“A lot of farmers recognise that there are other trade issues that need to be resolved,” Greiner said. “My message to those in power would be let’s sit down at the table, find the problems and fix them.”

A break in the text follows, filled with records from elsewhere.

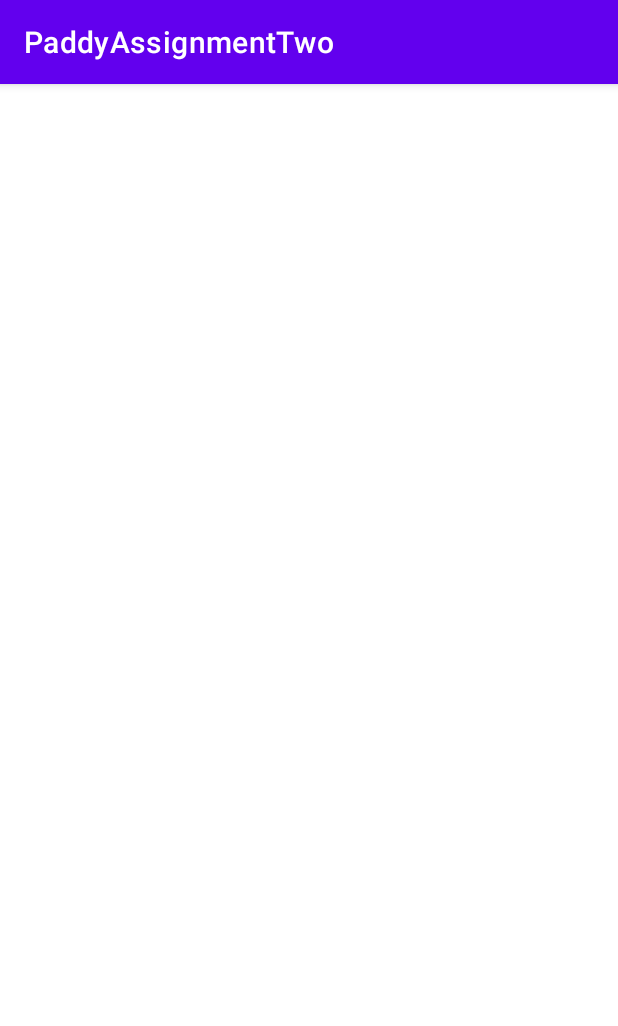
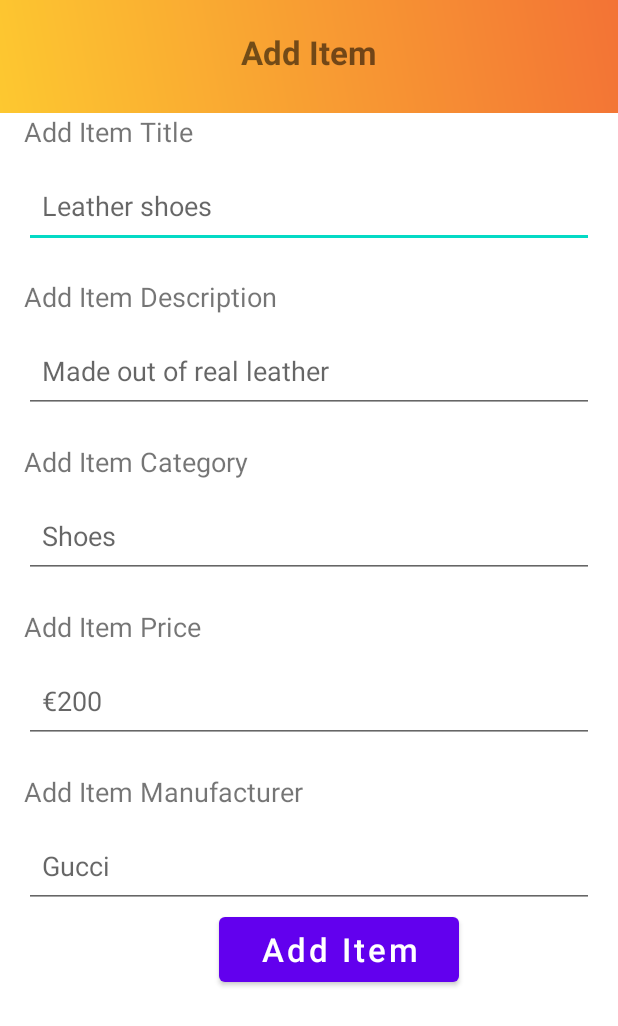
Before and after one commit to aimeeyourell20/PaddyAssignment2, an Android app: the Items screen opened directly, with no data from a screen before it, on a phone screen of 412 x 824 dp. Shown: the top 1026 px of the screen. Run offline under Robolectric (Android 15) with nearby library versions, the phone set to English and light mode, and no system bars; our stand-ins replace Firebase (no records; nobody signed in at launch, a user with empty details on screens opened directly).

Commit message:
Add Items

```diff
--- a/app/src/main/java/com/example/paddyassignmenttwo/Items.java
+++ b/app/src/main/java/com/example/paddyassignmenttwo/Items.java
@@ -1,14 +1,88 @@
 package com.example.paddyassignmenttwo;
 
+import androidx.annotation.NonNull;
 import androidx.appcompat.app.AppCompatActivity;
 
+import android.content.Intent;
 import android.os.Bundle;
+import android.view.View;
+import android.widget.Button;
+import android.widget.EditText;
+import android.widget.ImageView;
+import android.widget.Toast;
+
+import com.google.android.gms.tasks.OnCompleteListener;
+import com.google.android.gms.tasks.Task;
+import com.google.firebase.database.DatabaseReference;
+import com.google.firebase.database.FirebaseDatabase;
+
+import java.text.SimpleDateFormat;
+import java.util.Calendar;
+import java.util.HashMap;
+import java.util.Map;
 
 public class Items extends AppCompatActivity {
+
+    private EditText mTitle, mManufacturer, mPrice, mCategory, mDescription;
+    private ImageView mImage;
+    private Button mAddItem;
+    private DatabaseReference ItemRef;
 
     @Override
     protected void onCreate(Bundle savedInstanceState) {
         super.onCreate(savedInstanceState);
         setContentView(R.layout.activity_items);
+
+        ItemRef = FirebaseDatabase.getInstance().getReference();
+
+        mTitle = findViewById(R.id.itemTitle);
+        mManufacturer = findViewById(R.id.itemManufacturer);
+        mDescription = findViewById(R.id.itemDescription);
+        mPrice = findViewById(R.id.itemPrice);
+        mCategory = findViewById(R.id.itemCategory);
+        //mImage = findViewById(R.id.itemImage);
+        mAddItem = findViewById(R.id.addItemButton);
+
+        mAddItem.setOnClickListener(new View.OnClickListener() {
+            @Override
+            public void onClick(View view) {
+
+                String titles = mTitle.getText().toString();
+                String manufacturer = mManufacturer.getText().toString();
+                String descriptions = mDescription.getText().toString();
+                String price = mPrice.getText().toString();
+                String category = mCategory.getText().toString();
+               // String id = RootRef.push().getKey();
+
+                DatabaseReference Items = ItemRef.child("Items").push();
+                Map items = new HashMap();
+                items.put("title", titles);
+                items.put("description", descriptions);
+                items.put("manufacturer", manufacturer);
+                items.put("price", price);
+                items.put("category", category);
+
+
+
+                Items.updateChildren(items).addOnCompleteListener(new OnCompleteListener() {
+                    @Override
+                    public void onComplete(@NonNull Task task) {
+                        if (task.isSuccessful()) {
+
+                            Toast.makeText(Items.this, "Items info successfully added", Toast.LENGTH_SHORT).show();
+                            Intent i = new Intent(Items.this, AdminMainActivity.class);
+                            startActivity(i);
+                        } else {
+                            Toast.makeText(Items.this, "Error", Toast.LENGTH_SHORT).show();
+                        }
+
+                    }
+                });
+
+            }
+
+
+        });
+
     }
 }
--- a/app/src/main/res/layout/activity_items.xml
+++ b/app/src/main/res/layout/activity_items.xml
@@ -1,9 +1,169 @@
 <?xml version="1.0" encoding="utf-8"?>
-<androidx.constraintlayout.widget.ConstraintLayout xmlns:android="http://schemas.android.com/apk/res/android"
+<LinearLayout xmlns:android="http://schemas.android.com/apk/res/android"
     xmlns:app="http://schemas.android.com/apk/res-auto"
     xmlns:tools="http://schemas.android.com/tools"
     android:layout_width="match_parent"
     android:layout_height="match_parent"
-    tools:context=".Items">
+    tools:context=".Items"
+    android:orientation="vertical">
 
-</androidx.constraintlayout.widget.ConstraintLayout>
+    <LinearLayout
+        android:layout_width="match_parent"
+        android:layout_height="75dp"
+        android:orientation="vertical"
+        android:background="@drawable/gradient">
+
+        <TextView
+            android:id="@+id/title"
+            android:layout_width="match_parent"
+            android:layout_height="wrap_content"
+            android:layout_marginTop="20dp"
+            android:textAlignment="center"
+            android:layout_marginBottom="28dp"
+            android:textSize="22sp"
+            android:textStyle="bold"
+            android:text="Add Item"/>
+        <View
+            android:layout_width="match_parent"
+            android:layout_height="10dp"
+            android:layout_marginTop="20dp"
+            android:background="@drawable/gradient"/>
+
+    </LinearLayout>
+
+        <LinearLayout
+            android:layout_width="match_parent"
+            android:layout_height="wrap_content"
+            android:layout_marginRight="16dp"
+            android:layout_marginLeft="16dp"
+            android:orientation="vertical">
+
+            <TextView
+                android:layout_width="match_parent"
+                android:layout_height="wrap_content"
+                android:textSize="18sp"
+                android:text="Add Item Title"
+                android:layout_marginBottom="10dp"/>
+
+            <EditText
+                android:id="@+id/itemTitle"
+                android:layout_width="match_parent"
+                android:paddingLeft="12dp"
+                android:textColor="#0352DA"
+                android:layout_height="55dp"
+                android:hint="Leather shoes"
+                android:inputType="text"/>
+
+        </LinearLayout>
+
+        <LinearLayout
+            android:layout_width="match_parent"
+            android:layout_height="wrap_content"
+            android:layout_marginRight="16dp"
+            android:layout_marginLeft="16dp"
+            android:layout_marginTop="20dp"
+            android:orientation="vertical">
+
+            <TextView
+                android:layout_width="match_parent"
+                android:layout_height="wrap_content"
+                android:textSize="18sp"
+                android:text="Add Item Description"
+                android:layout_marginBottom="10dp"/>
+
+            <EditText
+                android:id="@+id/itemDescription"
+                android:layout_width="match_parent"
+                android:paddingLeft="12dp"
+                android:textColor="#0352DA"
+                android:layout_height="55dp"
+                android:hint="Made out of real leather"
+                android:inputType="text"/>
+
+        </LinearLayout>
+
+        <LinearLayout
+            android:layout_width="match_parent"
+            android:layout_height="wrap_content"
+            android:layout_marginRight="16dp"
+            android:layout_marginLeft="16dp"
+            android:layout_marginTop="20dp"
+            android:orientation="vertical">
+
+            <TextView
+                android:layout_width="match_parent"
+                android:layout_height="wrap_content"
+                android:textSize="18sp"
+                android:text="Add Item Category"
+                android:layout_marginBottom="10dp"/>
+
+            <EditText
+                android:id="@+id/itemCategory"
+                android:layout_width="match_parent"
+                android:paddingLeft="12dp"
+                android:textColor="#0352DA"
+                android:layout_height="55dp"
+                android:hint="Shoes"/>
+
+        </LinearLayout>
+
+    <LinearLayout
+        android:layout_width="match_parent"
+        android:layout_height="wrap_content"
+        android:layout_marginRight="16dp"
+        android:layout_marginLeft="16dp"
+        android:layout_marginTop="20dp"
+        android:orientation="vertical">
+
+        <TextView
+            android:layout_width="match_parent"
+            android:layout_height="wrap_content"
+            android:textSize="18sp"
+            android:text="Add Item Price"
+            android:layout_marginBottom="10dp"/>
+
+        <EditText
+            android:id="@+id/itemPrice"
+            android:layout_width="match_parent"
+            android:paddingLeft="12dp"
+            android:textColor="#0352DA"
+            android:layout_height="55dp"
+            android:hint="€200"/>
+
+    </LinearLayout>
+    <LinearLayout
+        android:layout_width="match_parent"
+        android:layout_height="wrap_content"
+        android:layout_marginRight="16dp"
+        android:layout_marginLeft="16dp"
+        android:layout_marginTop="20dp"
+        android:orientation="vertical">
+
+        <TextView
+            android:layout_width="match_parent"
+            android:layout_height="wrap_content"
+            android:textSize="18sp"
+            android:text="Add Item Manufacturer"
+            android:layout_marginBottom="10dp"/>
+
+        <EditText
+            android:id="@+id/itemManufacturer"
+            android:layout_width="match_parent"
+            android:paddingLeft="12dp"
+            android:textColor="#0352DA"
+            android:layout_height="55dp"
+            android:hint="Gucci"/>
+
+        </LinearLayout>
+
+    <Button
+        android:id="@+id/addItemButton"
+        android:layout_width="160dp"
+        android:layout_height="55dp"
+        android:layout_marginLeft="20dp"
+        android:text="Add Item"
+        android:textAllCaps="false"
+        android:layout_gravity="center"
+        android:textColor="@color/white"
+        android:textSize="22sp" />
+    </LinearLayout>
--- a/app/src/main/res/values/themes.xml
+++ b/app/src/main/res/values/themes.xml
@@ -1,6 +1,6 @@
 <resources xmlns:tools="http://schemas.android.com/tools">
     <!-- Base application theme. -->
-    <style name="Theme.PaddyAssignmentTwo" parent="Theme.MaterialComponents.DayNight.DarkActionBar">
+    <style name="Theme.PaddyAssignmentTwo" parent="Theme.MaterialComponents.DayNight.NoActionBar">
         <!-- Primary brand color. -->
         <item name="colorPrimary">@color/purple_500</item>
         <item name="colorPrimaryVariant">@color/purple_700</item>
```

Echoing analysts and producers across the economy, from automobiles to pharmaceuticals to electronics, Greiner said: “When you boil it down, you’ve got the two largest economies in the world and there is no one that will benefit from a trade war.”